Disclaimer: Obvs I’m not going to tell you my actual address. That’d be hugely irresponsible. Unless you want to send me cake, then by all means, I’m totally yours.
I have called twelve properties home, I’ve pinballed around Essex, to Bedfordshire, to London, and found my way back to Essex once again. Until very recently, I didn’t understand what home was. Apparently it’s not just somewhere you sleep and Blu Tack photos to the walls, where it’s OK to put your feet on the sofa and pick your nose.
Home was never safe or stable, growing up. There was always a looming threat, a red letter, someone banging on the front door, a phone ringing endlessly to no answer. I stopped going to school at the age of eleven because of my mum’s mental illness, I was terrified of leaving her alone. And I ceased to be, I hid from the world, for six years. Fear and shame. Glass bottles scattered across the carpet. Deathly silence and the curtains drawn against life outside.
I was seventeen when I left and slowly, life began and it was OK.
Suffice to say, I have zero photos from that past life.
It’s not always moody sea views and woodland adventures. More often than not, it’s doctors waiting rooms, staring at the walls surrounding my bed or watching Noah’s golden head darting away in the distance. But now I know the outside is there, and the views are only ten minutes away from my front door whenever I want to go and see them.
Home now makes sense. It’s somewhere I can feel safe as opposed to trapped. It’s alright to talk to the neighbours and there’s no faceless figure with a briefcase and a stack of paperwork threatening to take it away from me.
Home is where I can have cake for breakfast, wear Teenage Mutant Ninja Turtle pyjamas and have stickers covering my face, courtesy of Noah, obvs.. Home is where there’s love.
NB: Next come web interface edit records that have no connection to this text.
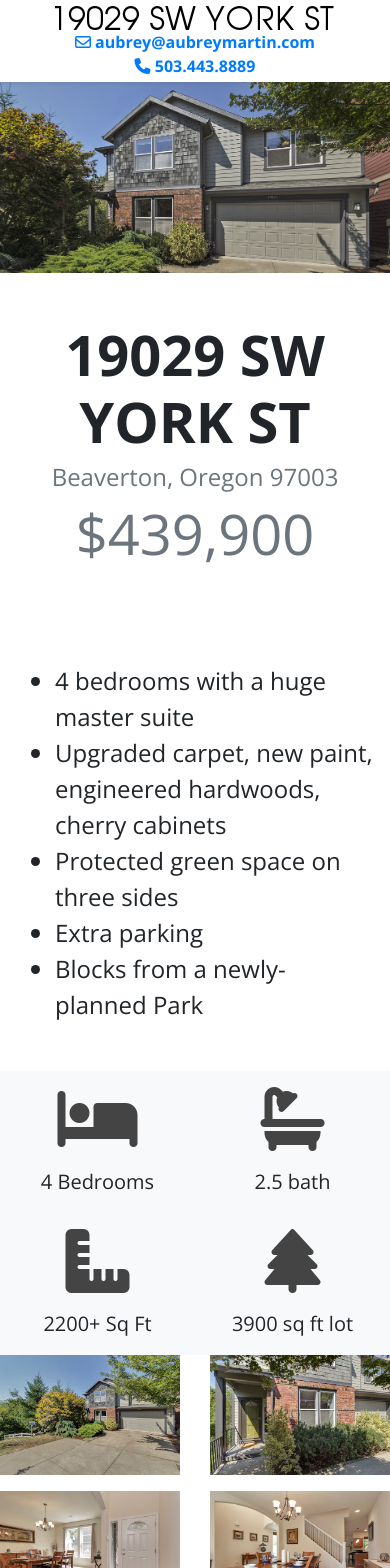
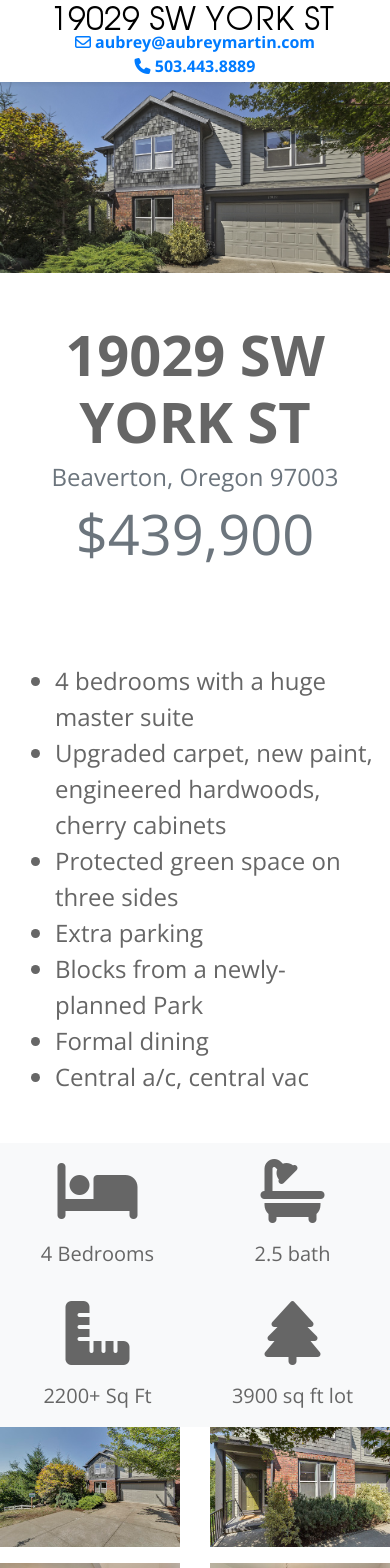
Before and after one commit to danmartin/19029yorkstreet, a React (Create React App) app: page / in a window 390 px wide. Shown: the top 1568 px of the page. Built offline with nearby package versions, Linux system fonts and the light colour scheme.

Commit message:
json data conversion

```diff
--- a/src/App.css
+++ b/src/App.css
@@ -1,5 +1,6 @@
 .App {
   text-align: center;
+  color:#666;
 }
 nav {
   background-color: rgba(255, 255, 255, 0.8);
--- a/src/App.js
+++ b/src/App.js
@@ -2,34 +2,47 @@ import React from 'react';
 import './App.css';
 import './styles.scss'
 import Gallery from './components/Gallery';
-
+const config_data = {
+  agent: {
+    name: "Aubrey Martin",
+    phone: "503.443.8889",
+    email: "aubrey@aubreymartin.com"
+  },
+  full_address: {street: "19029 SW YORK ST", city: "Beaverton", state:"Oregon", zipcode: "97003"},
+  display_address: "19029 SW YORK ST",
+  property: {
+    listing_price: "$439,900",
+    bedrooms: "4",
+    baths: "2.5",
+    sq_feet: "2200+",
+    lot_size: "3900",
+    mls: "",
+    built_in: "",
+    blurb: ""
+  }
+};
 function App() {
   return (
     <div className="App">
       <nav className="site-header sticky-top py-1  font-weight-bold shadow-sm">
-        {/* <div className="container d-flex flex-column flex-md-row text-center display-5"> */}
         <div className="container text-center display-5">
-
-          {/* <a className="py-2" href="#">
-            <svg xmlns="http://www.w3.org/2000/svg" width="24" height="24" viewBox="0 0 24 24" fill="none" stroke="currentColor" stroke-width="2" stroke-linecap="round" stroke-linejoin="round" className="d-block mx-auto"><circle cx="12" cy="12" r="10"></circle><line x1="14.31" y1="8" x2="20.05" y2="17.94"></line><line x1="9.69" y1="8" x2="21.17" y2="8"></line><line x1="7.38" y1="12" x2="13.12" y2="2.06"></line><line x1="9.69" y1="16" x2="3.95" y2="6.06"></line><line x1="14.31" y1="16" x2="2.83" y2="16"></line><line x1="16.62" y1="12" x2="10.88" y2="21.94"></line></svg>
-          </a> */}
           <div className="">
-            <div className="display-5 text-uppercase"><img src="/images/address.png" alt="19029 SW YORK ST" /></div>
-            <div className="display-6"><a href="mailto:aubrey@aubreymartin.com"><i class="far fa-envelope"></i> aubrey@aubreymartin.com</a> <span className="d-none d-sm-inline"> |</span> <span className="d-none d-sm-inline"><i class="fas fa-phone"></i> 503.443.8889</span><span className="d-sm-block d-md-none"><br /><a href="tel:5034438889"><i class="fas fa-phone"></i> 503.443.8889</a></span></div>
+            <div className="display-5 text-uppercase"><img src="/images/address.png" alt={config_data.display_address} /></div>
+            <div className="display-6"><a href={"mailto:"+config_data.agent.email}><i className="far fa-envelope"></i> {config_data.agent.email}</a> <span className="d-none d-sm-inline"> |</span> <span className="d-none d-sm-inline"><i className="fas fa-phone"></i> {config_data.agent.phone}</span><span className="d-sm-block d-md-none"><br /><a href={"tel:"+config_data.agent.phone}><i className="fas fa-phone"></i> {config_data.agent.phone}</a></span></div>
           </div>
         </div>
       </nav>
 
       <div className="position-relative overflow-hidden text-center">
-          <img src="/images/title-1.jpg" className="title-img" alt="19029 SW YORK ST" />
+          <img src="/images/title-1.jpg" className="title-img" alt={config_data.display_address} />
       </div>
 
 
       <div className="position-relative overflow-hidden p-md-3 m-md-1 text-center">
         <div className="col-md-8 p-lg-8 mx-auto my-5">
-          <h5 className="display-4 font-weight-bold">19029 SW YORK ST</h5>
-          <h4 className="display-5 font-weight-light text-muted">Beaverton, Oregon 97003</h4>
-          <h6 className="display-4 text-secondary">$439,900</h6>
+          <h5 className="display-4 font-weight-bold">{config_data.display_address}</h5>
+          <h4 className="display-5 font-weight-light text-muted">{config_data.full_address.city}, {config_data.full_address.state} {config_data.full_address.zipcode}</h4>
+          <h6 className="display-4 text-secondary">{config_data.property.listing_price}</h6>
         </div>
       </div>
 
@@ -42,61 +55,63 @@ function App() {
             <li>Protected green space on three sides</li>
             <li>Extra parking</li>
             <li>Blocks from a newly-planned Park</li>
+            <li>Formal dining</li>
+            <li>Central a/c, central vac</li>
           </ul>
         </div>
       </div>
 
-      <div class="container">
-        <div class="row">
-          <div class="col-6 col-md-3 bg-light  text-center overflow-hidden">
+      <div className="container">
+        <div className="row">
+          <div className="col-6 col-md-3 bg-light  text-center overflow-hidden">
             <div className="icon-holder">
-              <i class="fas fa-bed"></i>
+              <i className="fas fa-bed"></i>
             </div>
             <div className="my-0">
-                <p className="lead">4 Bedrooms</p>
+                <p className="lead">{config_data.property.bedrooms} Bedrooms</p>
             </div>
           </div>
 
-          <div class="col-6 col-md-3 bg-light  px-3 text-center overflow-hidden">
+          <div className="col-6 col-md-3 bg-light  px-3 text-center overflow-hidden">
             <div className="icon-holder">
-            <i class="fas fa-bath"></i>
+            <i className="fas fa-bath"></i>
             </div>
             <div className="my-0">
-                <p className="lead">2.5 bath</p>
+                <p className="lead">{config_data.property.baths} bath</p>
             </div>
           </div>
 
-          <div class="col-6 col-md-3 bg-light text-center overflow-hidden">
+          <div className="col-6 col-md-3 bg-light text-center overflow-hidden">
             <div className="icon-holder">
-              <i class="fas fa-ruler-combined"></i>
+              <i className="fas fa-ruler-combined"></i>
             </div>
             <div className="my-0">
-                <p className="lead">2200+ Sq Ft</p>
+                <p className="lead">{config_data.property.sq_feet} Sq Ft</p>
             </div>
           </div>
 
-          <div class="col-6 col-md-3 bg-light  text-center overflow-hidden">
+          <div className="col-6 col-md-3 bg-light  text-center overflow-hidden">
             <div className="icon-holder">
-              <i class="fas fa-tree"></i>
+              <i className="fas fa-tree"></i>
             </div>
             <div className="my-0">
-                <p className="lead">3900 sq ft lot</p>
+                <p className="lead">{config_data.property.lot_size} sq ft lot</p>
             </div>
           </div>
         </div>
       </div>
 
       <div className="position-relative overflow-hidden p- p-md-3 m-md-1 text-center">
-        <Gallery />
+        <Gallery config_data={config_data} />
       </div>
 
 
       <div className="position-relative overflow-hidden p- p-md-3 m-md-1 text-center">
-          <iframe title="19029 SW YORK ST" src="https://www.google.com/maps/embed?pb=!1m18!1m12!1m3!1d2796.2825569169536!2d-122.87309166934422!3d45.504390362994286!2m3!1f0!2f0!3f0!3m2!1i1024!2i768!4f13.1!3m3!1m2!1s0x54950e537d9e8d51%3A0x1807512ed5a97b79!2s19029+SW+York+St%2C+Beaverton%2C+OR+97006!5e0!3m2!1sen!2sus!4v1565062436446!5m2!1sen!2sus" width="100%" height="450" frameborder="0"  allowfullscreen></iframe>
+          <iframe title="19029 SW YORK ST" src="https://www.google.com/maps/embed?pb=!1m18!1m12!1m3!1d2796.2825569169536!2d-122.87309166934422!3d45.504390362994286!2m3!1f0!2f0!3f0!3m2!1i1024!2i768!4f13.1!3m3!1m2!1s0x54950e537d9e8d51%3A0x1807512ed5a97b79!2s19029+SW+York+St%2C+Beaverton%2C+OR+97006!5e0!3m2!1sen!2sus!4v1565062436446!5m2!1sen!2sus" width="100%" height="450"  allowFullScreen></iframe>
       </div>
 
       <div className="position-relative overflow-hidden p- p-md-3 m-md-1 text-center">
-        <iframe width="100%" title="19029 SW YORK ST" height="685" src="https://www.youtube.com/embed/Emsa76EvOXU" frameborder="0" allow="accelerometer; autoplay; encrypted-media; gyroscope; picture-in-picture" allowfullscreen></iframe>
+        <iframe width="100%" title="19029 SW YORK ST" height="685" src="https://www.youtube.com/embed/Emsa76EvOXU"  allow="accelerometer; autoplay; encrypted-media; gyroscope; picture-in-picture" allowFullScreen></iframe>
       </div>
 
       <footer className="position-relative overflow-hidden p- p-md-3 m-md-1 text-center">
@@ -106,7 +121,7 @@ function App() {
           </div>
           <div className=" col text-center col-md-7 display-5 font-weight-bold pt-4">
             <h2>Aubrey Martin, CEO</h2>
-            <h3><a href="mailto:aubrey@aubreymartin.com">aubrey@aubreymartin.com</a> | <span className="d-none d-sm-inline"><i class="fas fa-phone"></i> 503.443.8889</span><span className="d-sm-block d-md-none"><a href="tel:5034438889"><i class="fas fa-phone"></i> 503.443.8889</a></span></h3>
+            <h3><a href={"mailto:"+config_data.agent.email}>{config_data.agent.email}</a> | <span className="d-none d-sm-inline"><i className="fas fa-phone"></i> {config_data.agent.phone}</span><span className="d-sm-block d-md-none"><a href={"tel:"+config_data.agent.phone}><i className="fas fa-phone"></i> {config_data.agent.phone}</a></span></h3>
           </div>
         </div>
         <div className="row justify-content-md-center">
--- a/src/components/Gallery.js
+++ b/src/components/Gallery.js
@@ -71,10 +71,8 @@ class Gallery extends React.Component {
         return (
             <div className="row">
                 { images.map(({id, thumb, image}) =>
-                    <figure className="col-6 col-sm-6 col-md-2">
-                        {/* <a href={image}> */}
-                            <img data-id={id} src={thumb} className="img-fluid" alt="19029 SW YORK ST" onClick={() => {this.toggleModal(id)}}/>
-                        {/* </a> */}
+                    <figure key={id} className="col-6 col-sm-6 col-md-2">
+                        <img data-id={id} src={thumb} className="img-fluid" alt={this.props.config_data.display_address} onClick={() => {this.toggleModal(id)}}/>
                     </figure>
                 ) }
                 {this.state.show ? (
@@ -82,14 +80,13 @@ class Gallery extends React.Component {
                         {this.state.image_id > 1 ? (<button type="button" className="left-arrow" onClick={() => {this.previousImage(this.state.image_id)}}>Previous</button>) :null}
                         {this.state.image_id < images.length ? (<button type="button" className="right-arrow" onClick={() => {this.nextImage(this.state.image_id)}}>Forward</button>) :null}
                         <button type="button" className="close"  onClick={() => {this.toggleModal(0)}}>Close</button>
-                        <span class="helper"></span>
-                            <img data-id={this.state.image_id} src={this.state.image.image} className="img-fluid" alt="19029 SW YORK ST"/>
+                        <span className="helper"></span>
+                            <img data-id={this.state.image_id} src={this.state.image.image} className="img-fluid" alt={this.props.config_data.display_address} />
                     </div>
                 ) : null}
-            {/* <Lightbox /> */}
             </div>
         )
-                }
+    }
 }
 
 export default Gallery;
--- a/src/styles.scss
+++ b/src/styles.scss
@@ -6,29 +6,32 @@
     padding:0px;
     margin:0px;
     font-size:4em;
-    i {color:#444;}
+    i {color:#666;}
 }
-
+iframe {
+    border:0
+}
 .overlay{
     position:fixed;
     width:100%;
     height:100%;
-    padding:2%;
+    padding:3%;
     top: 0;
     left: 0;
     background: rgba(#000, 0.85);
     z-index:1021;
     vertical-align: middle;
-    .helper {
-        display: inline-block;
-        height: 100%;
-        vertical-align: middle;
+    // .helper {
+        // display: inline-block;
+        // height: 100%;
+        // vertical-align: middle;
         img {
-            max-width: 85%;
+            // display: inline-block;
+            max-width: 95%;
             margin: 0 auto;
-            max-height: 85%;
+            max-height: 95%;
         }
-    }
+    // }
     .close{
         width:40px;
         height:40px;
```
Home is what I miss when I’m not there. And home is wherever he is.